Antihistamines pose risks for some people. Also, these products may not offer the best treatment for your insomnia. Your doctor can advise you whether these products will benefit you.
At the risk of sounding overly cautious you should take the same precautions with Over the Counter Drugs as you would with prescriptions. Talk to your transplant team before you take anything.
Other quick tips
During the day:
National Institutes of Health- (NIH) supported research is shedding light on how sleep and lack of sleep affect the human body. The NIH and its partners will continue to work together to advance sleep research. Read the full fact sheet…
Insomnia Clinical Trials Clinical trials are research studies that explore whether a medical strategy, treatment, or device is safe and effective for humans. To find clinical trials that are currently underway for Insomnia, visit www.clinicaltrials.gov .
PLEASE SHARE THIS BLOG ANYWHERE YOU THINK IT WILL HELP SOMEONE. ATTRIBUTION APPRECIATED –PERMISSION NOT REQUIRED.-0-
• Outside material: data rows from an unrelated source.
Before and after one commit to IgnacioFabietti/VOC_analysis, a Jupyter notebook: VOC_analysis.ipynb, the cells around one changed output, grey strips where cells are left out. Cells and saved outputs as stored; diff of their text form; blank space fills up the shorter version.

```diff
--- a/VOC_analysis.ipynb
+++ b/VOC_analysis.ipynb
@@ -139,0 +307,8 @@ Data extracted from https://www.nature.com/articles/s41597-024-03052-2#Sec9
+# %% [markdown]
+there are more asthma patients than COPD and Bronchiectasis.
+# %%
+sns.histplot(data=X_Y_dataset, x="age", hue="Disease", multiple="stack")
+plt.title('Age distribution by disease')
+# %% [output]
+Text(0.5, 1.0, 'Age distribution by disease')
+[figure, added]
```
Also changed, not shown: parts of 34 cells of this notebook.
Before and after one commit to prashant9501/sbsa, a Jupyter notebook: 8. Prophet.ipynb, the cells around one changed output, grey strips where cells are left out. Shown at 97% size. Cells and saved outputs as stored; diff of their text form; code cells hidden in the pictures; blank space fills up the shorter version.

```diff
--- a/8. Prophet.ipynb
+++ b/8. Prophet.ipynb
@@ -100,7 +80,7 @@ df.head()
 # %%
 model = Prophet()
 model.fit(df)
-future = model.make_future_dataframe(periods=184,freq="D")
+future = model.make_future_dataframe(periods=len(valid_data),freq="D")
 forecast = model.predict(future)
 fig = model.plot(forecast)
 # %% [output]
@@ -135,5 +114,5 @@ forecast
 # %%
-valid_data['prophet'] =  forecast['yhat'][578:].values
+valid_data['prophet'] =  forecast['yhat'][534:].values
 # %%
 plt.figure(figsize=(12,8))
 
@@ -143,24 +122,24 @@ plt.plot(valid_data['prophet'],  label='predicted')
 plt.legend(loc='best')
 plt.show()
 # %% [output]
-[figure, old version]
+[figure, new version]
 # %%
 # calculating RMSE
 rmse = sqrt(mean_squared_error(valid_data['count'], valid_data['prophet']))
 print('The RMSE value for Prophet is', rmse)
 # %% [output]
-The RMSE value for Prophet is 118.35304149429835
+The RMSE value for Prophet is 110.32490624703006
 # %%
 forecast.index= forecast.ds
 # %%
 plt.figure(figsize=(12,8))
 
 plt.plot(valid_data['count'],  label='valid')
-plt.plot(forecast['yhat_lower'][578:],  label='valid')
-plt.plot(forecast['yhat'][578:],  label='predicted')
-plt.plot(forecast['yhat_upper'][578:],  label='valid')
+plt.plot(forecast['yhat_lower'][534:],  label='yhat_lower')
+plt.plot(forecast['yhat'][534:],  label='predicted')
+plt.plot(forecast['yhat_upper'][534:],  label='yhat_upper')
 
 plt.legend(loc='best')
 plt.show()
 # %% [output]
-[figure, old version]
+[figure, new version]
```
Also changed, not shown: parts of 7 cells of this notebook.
Bob Aronson of Bob’s Newheart is a 2007 heart transplant recipient, the founder of Facebook’s nearly 4,000 member Organ Transplant Initiative (OTI) and the author of most of these donation/transplantation blogs. You may comment in the space provided or email your thoughts to me at firstname.lastname@example.org. And – please spread the word about the immediate need for more organ donors. There is nothing you can do that is of greater importance. If you convince one person to be an organ and tissue donor you may save or positively affect over 60 lives. Some of those lives may be people you know and love.